Given the importance of the species as a resource for fisheries and the key role it plays as a macroherbivore, regulating the volume of algae and helping to maintain balance in the ecosystem, the GFCM’s pilot action aims to support effective and innovative restorative aquaculture practices as a solution to revive the sea urchin’s populations.
Within this pilot project, the GFCM is working to support and advise aquaculture enterprises that are involved in the production and restocking of sea urchins in the Mediterranean and Black Sea region. One of these is Echinoidea, a small-scale aquaculture facility in Procida, that was established in 2016 by Michele Trapanese, who manages the farm with his two children, Chiara and Filippo. Echinoidea combines business with conservation to achieve trailblazing advances in the production of farmed sea urchins, which are valued for their delicious roe, and in the restocking of sea urchin populations in the area.
‘It’s important and meaningful for me to participate in this project which is all about environmental protection, sustainable fishing and green economy,’ said Echinoidea administrator Chiara Trapanese.
The farm produces urchins in a closed recirculating aquaculture system (RAS) and was successful in leading preliminary experiments of artificial fertilisation and rearing of sea urchins in collaboration with the research institute Stazione Zoologica Anton Dohrn. Following the collection of mature urchins in the Gulf of Naples, female and male gametes are extracted from individuals selected for in vitro fertilisation in the laboratory, and the juveniles obtained are placed under continuous surveillance and controlled rearing conditions (temperature, water quality and feeding) over the course of the entire production cycle, which usually lasts about nine months. Once the adults are ready, they are released back into their natural environment to continue growing in an area specifically intended for aquaculture.
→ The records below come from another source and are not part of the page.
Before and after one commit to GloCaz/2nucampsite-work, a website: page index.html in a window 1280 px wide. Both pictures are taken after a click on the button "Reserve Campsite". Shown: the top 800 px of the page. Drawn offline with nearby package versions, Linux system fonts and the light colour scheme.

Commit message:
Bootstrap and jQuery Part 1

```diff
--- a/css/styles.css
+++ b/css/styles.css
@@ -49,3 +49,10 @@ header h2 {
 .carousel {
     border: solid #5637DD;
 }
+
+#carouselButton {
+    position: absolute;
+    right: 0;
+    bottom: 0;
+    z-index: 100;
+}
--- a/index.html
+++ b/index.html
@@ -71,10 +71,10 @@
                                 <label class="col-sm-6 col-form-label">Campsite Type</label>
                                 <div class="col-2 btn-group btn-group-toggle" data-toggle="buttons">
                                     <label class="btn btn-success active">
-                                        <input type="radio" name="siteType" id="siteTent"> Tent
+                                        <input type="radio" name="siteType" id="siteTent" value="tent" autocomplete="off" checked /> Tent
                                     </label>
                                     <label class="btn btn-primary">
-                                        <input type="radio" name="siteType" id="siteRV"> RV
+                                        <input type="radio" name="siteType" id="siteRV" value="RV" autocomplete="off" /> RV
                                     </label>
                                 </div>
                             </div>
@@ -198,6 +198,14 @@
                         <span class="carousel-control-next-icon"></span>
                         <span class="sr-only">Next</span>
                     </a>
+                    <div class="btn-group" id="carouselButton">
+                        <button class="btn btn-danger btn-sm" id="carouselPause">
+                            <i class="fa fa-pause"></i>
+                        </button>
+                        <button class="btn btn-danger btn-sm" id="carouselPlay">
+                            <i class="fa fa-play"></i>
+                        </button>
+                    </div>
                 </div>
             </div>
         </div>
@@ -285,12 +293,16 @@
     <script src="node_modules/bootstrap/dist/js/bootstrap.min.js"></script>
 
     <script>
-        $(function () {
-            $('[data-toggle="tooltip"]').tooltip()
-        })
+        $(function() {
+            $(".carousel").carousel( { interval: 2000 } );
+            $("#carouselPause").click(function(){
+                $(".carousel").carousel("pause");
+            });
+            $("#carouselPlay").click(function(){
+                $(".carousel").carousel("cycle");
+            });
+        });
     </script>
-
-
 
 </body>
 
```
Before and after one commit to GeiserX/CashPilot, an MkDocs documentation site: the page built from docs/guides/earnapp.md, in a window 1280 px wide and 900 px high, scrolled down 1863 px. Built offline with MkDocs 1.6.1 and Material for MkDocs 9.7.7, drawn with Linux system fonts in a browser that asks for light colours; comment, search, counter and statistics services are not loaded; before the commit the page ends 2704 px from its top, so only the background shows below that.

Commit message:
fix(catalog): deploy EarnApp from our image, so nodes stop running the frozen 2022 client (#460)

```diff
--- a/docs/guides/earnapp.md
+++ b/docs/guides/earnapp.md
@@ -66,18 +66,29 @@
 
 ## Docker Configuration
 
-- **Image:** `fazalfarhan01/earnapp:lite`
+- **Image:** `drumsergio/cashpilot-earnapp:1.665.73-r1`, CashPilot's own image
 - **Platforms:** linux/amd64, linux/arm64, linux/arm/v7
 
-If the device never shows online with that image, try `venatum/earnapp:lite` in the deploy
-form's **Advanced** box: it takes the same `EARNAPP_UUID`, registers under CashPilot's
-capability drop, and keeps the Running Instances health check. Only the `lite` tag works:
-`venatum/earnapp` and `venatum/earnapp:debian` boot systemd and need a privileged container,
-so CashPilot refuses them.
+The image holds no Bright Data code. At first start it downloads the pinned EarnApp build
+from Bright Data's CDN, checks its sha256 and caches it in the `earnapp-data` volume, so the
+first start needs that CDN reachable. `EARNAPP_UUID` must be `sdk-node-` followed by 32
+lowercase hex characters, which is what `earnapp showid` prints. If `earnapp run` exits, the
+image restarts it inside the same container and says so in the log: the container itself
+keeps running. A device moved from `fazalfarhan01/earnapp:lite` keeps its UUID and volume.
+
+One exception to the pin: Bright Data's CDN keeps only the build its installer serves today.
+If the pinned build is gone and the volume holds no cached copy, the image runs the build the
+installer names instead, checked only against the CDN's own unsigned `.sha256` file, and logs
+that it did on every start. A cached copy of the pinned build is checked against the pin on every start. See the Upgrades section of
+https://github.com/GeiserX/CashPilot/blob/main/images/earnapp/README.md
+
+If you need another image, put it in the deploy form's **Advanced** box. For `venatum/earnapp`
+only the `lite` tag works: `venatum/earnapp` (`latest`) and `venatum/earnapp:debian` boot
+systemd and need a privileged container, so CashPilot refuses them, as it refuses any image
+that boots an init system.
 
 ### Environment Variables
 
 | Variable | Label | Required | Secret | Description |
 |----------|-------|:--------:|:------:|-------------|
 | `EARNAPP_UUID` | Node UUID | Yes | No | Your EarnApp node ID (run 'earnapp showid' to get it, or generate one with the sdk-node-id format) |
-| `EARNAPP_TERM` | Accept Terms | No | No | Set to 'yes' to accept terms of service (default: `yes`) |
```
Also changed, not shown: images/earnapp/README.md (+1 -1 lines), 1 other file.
Although the Procida pilot project still requires further development and co-ordination with stakeholders, it has the potential to become a model case study for echinoculture that could be expanded across the Mediterranean Sea.
‘In Procida, we are experimenting with new forms of aquaculture. Sea urchin breeding is certainly an innovative activity that fits into the strong mussel farming tradition of our region,’ said Nicola Caputo, counsellor for agriculture at the regional government of Campania.
To this effect, the GFCM organised a seminar on 4th October in Procida in collaboration with the Centre for services, assistance, studies and training for the modernisation of public administration Formez PA, the Italian Ministry of Agriculture, Food and Forestry Policies (MIPAAF) and the regional government of Campania.
Among the participants were local authorities, representatives of administrations and small-scale fisheries, fish farmers and researchers, as it set out to be a moment of collective discussion on the challenges and opportunities that these sustainable aquaculture activities can represent for the sector, the protection of the sea and the environment, diversification in fish food production, and the possibility of bringing additional benefits to local communities.